__Problem requirements__.
Search the data for the string "README" and extract every line where it appears.

Records drawn from a dataset:
====

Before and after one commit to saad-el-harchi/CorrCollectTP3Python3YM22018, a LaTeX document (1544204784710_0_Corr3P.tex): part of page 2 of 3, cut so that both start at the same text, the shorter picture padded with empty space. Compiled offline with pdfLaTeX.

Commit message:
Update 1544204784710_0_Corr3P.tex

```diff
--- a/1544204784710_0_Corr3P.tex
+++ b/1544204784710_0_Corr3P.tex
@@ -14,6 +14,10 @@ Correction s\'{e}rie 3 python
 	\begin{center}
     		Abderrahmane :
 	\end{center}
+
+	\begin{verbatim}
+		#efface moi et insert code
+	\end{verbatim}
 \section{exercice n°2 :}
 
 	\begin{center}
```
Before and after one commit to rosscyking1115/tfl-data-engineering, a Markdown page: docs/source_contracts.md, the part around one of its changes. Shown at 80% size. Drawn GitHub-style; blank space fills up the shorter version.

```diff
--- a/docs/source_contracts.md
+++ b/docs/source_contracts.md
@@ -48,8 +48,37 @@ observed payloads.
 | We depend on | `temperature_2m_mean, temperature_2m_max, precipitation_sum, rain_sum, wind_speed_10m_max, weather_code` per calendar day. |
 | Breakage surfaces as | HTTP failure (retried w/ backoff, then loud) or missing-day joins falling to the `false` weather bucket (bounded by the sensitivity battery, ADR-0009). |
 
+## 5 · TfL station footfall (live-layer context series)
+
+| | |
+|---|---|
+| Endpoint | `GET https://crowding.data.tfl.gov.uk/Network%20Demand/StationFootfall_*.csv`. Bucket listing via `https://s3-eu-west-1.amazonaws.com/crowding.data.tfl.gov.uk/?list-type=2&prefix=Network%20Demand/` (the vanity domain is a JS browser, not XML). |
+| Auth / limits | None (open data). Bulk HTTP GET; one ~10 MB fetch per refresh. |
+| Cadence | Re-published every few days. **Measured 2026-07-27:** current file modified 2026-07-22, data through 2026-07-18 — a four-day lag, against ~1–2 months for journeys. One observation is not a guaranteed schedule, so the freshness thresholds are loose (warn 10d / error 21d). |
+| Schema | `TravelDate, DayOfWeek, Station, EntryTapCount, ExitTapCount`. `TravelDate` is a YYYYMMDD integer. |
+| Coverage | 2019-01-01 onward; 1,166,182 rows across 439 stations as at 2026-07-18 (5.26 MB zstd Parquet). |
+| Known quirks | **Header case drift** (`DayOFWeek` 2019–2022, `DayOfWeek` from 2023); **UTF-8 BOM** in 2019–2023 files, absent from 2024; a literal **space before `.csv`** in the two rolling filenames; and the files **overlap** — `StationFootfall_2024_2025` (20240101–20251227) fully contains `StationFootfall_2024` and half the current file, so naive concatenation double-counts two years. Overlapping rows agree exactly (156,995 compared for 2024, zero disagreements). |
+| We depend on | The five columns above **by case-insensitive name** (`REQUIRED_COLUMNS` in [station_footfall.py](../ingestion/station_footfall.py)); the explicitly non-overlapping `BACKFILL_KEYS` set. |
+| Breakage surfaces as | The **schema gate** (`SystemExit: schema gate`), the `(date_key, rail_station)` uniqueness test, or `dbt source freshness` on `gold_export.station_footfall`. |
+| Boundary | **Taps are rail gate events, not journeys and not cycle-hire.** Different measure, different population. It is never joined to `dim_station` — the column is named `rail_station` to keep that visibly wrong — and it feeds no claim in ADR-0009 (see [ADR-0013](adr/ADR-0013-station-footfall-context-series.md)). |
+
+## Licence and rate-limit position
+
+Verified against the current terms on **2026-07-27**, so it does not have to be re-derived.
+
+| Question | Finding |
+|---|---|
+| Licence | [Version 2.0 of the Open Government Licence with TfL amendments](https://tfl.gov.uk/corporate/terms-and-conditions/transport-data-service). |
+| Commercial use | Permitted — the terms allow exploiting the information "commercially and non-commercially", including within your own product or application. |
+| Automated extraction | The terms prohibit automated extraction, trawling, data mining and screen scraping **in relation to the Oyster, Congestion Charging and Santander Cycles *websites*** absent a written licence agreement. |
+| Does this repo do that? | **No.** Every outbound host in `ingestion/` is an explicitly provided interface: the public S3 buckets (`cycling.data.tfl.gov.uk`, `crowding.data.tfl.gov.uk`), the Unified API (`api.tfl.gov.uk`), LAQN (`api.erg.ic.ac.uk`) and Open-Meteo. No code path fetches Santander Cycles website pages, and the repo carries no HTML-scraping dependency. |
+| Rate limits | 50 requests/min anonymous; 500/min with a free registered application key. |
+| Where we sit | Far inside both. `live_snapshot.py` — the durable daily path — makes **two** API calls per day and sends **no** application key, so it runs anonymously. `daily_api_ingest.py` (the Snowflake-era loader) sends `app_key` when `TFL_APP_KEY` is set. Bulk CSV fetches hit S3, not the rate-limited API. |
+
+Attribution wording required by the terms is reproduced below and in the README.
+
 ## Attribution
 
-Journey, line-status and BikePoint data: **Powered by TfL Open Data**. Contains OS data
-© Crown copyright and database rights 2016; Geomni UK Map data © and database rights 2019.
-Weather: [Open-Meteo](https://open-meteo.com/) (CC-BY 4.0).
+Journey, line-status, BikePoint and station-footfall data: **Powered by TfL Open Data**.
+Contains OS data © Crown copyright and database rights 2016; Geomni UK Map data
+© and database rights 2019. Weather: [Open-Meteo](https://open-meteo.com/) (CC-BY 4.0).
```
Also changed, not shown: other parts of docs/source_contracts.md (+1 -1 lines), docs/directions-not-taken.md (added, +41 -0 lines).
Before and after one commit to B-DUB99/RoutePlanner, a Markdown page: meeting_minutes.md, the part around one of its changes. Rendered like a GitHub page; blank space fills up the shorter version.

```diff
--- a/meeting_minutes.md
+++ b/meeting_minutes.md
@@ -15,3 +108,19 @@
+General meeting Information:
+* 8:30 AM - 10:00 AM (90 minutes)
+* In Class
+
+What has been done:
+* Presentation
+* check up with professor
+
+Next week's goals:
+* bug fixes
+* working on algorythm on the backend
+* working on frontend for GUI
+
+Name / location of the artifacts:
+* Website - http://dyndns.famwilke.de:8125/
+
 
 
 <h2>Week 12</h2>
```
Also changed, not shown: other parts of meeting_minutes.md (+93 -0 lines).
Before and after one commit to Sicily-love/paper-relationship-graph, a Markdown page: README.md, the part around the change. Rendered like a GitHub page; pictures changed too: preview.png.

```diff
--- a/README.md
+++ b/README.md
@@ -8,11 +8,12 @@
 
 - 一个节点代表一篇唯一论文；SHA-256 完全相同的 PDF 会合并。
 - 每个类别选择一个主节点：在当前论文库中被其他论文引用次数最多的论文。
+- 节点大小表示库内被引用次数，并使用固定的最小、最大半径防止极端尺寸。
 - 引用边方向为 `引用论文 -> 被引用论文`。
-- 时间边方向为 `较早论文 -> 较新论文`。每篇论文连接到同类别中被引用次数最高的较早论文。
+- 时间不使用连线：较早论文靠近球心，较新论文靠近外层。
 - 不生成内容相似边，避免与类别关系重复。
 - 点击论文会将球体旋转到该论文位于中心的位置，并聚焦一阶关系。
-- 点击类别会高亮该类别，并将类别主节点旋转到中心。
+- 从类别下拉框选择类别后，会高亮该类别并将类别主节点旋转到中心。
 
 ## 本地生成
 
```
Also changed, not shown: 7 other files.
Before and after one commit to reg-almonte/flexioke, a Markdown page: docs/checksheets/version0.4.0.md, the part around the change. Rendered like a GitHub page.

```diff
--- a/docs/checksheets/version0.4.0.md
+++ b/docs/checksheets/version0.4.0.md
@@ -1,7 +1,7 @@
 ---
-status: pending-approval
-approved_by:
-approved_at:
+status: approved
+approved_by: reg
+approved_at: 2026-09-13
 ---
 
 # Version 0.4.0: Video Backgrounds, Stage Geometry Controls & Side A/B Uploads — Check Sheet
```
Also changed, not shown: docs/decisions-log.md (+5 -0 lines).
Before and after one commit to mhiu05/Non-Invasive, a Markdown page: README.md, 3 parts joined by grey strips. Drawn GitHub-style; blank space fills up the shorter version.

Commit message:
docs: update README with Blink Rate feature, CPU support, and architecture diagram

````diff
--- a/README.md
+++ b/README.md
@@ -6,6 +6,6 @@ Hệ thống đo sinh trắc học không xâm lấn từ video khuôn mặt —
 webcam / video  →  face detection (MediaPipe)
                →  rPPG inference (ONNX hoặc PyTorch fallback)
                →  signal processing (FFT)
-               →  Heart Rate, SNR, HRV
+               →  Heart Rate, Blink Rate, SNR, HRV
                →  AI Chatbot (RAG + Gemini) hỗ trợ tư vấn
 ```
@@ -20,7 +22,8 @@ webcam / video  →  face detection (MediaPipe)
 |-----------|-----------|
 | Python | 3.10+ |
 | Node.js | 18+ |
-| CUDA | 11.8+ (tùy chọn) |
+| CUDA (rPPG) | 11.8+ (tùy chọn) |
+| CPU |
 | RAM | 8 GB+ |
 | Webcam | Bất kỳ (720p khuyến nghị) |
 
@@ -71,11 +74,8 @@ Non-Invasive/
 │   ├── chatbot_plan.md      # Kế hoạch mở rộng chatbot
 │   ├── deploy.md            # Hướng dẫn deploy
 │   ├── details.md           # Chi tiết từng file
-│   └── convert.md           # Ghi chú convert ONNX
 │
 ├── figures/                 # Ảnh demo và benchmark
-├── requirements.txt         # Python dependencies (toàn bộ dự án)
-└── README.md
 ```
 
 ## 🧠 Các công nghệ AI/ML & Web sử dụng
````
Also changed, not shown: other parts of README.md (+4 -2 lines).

====

__Solution for this exercise__.
+Attribution wording required by the terms is reproduced below and in the README.
Before and after one commit to Sicily-love/paper-relationship-graph, a Markdown page: README.md, the part around the change. Rendered like a GitHub page; pictures changed too: preview.png.
--- a/README.md
+++ b/README.md
Before and after one commit to mhiu05/Non-Invasive, a Markdown page: README.md, 3 parts joined by grey strips. Drawn GitHub-style; blank space fills up the shorter version.
docs: update README with Blink Rate feature, CPU support, and architecture diagram
--- a/README.md
+++ b/README.md
-└── README.md
Also changed, not shown: other parts of README.md (+4 -2 lines).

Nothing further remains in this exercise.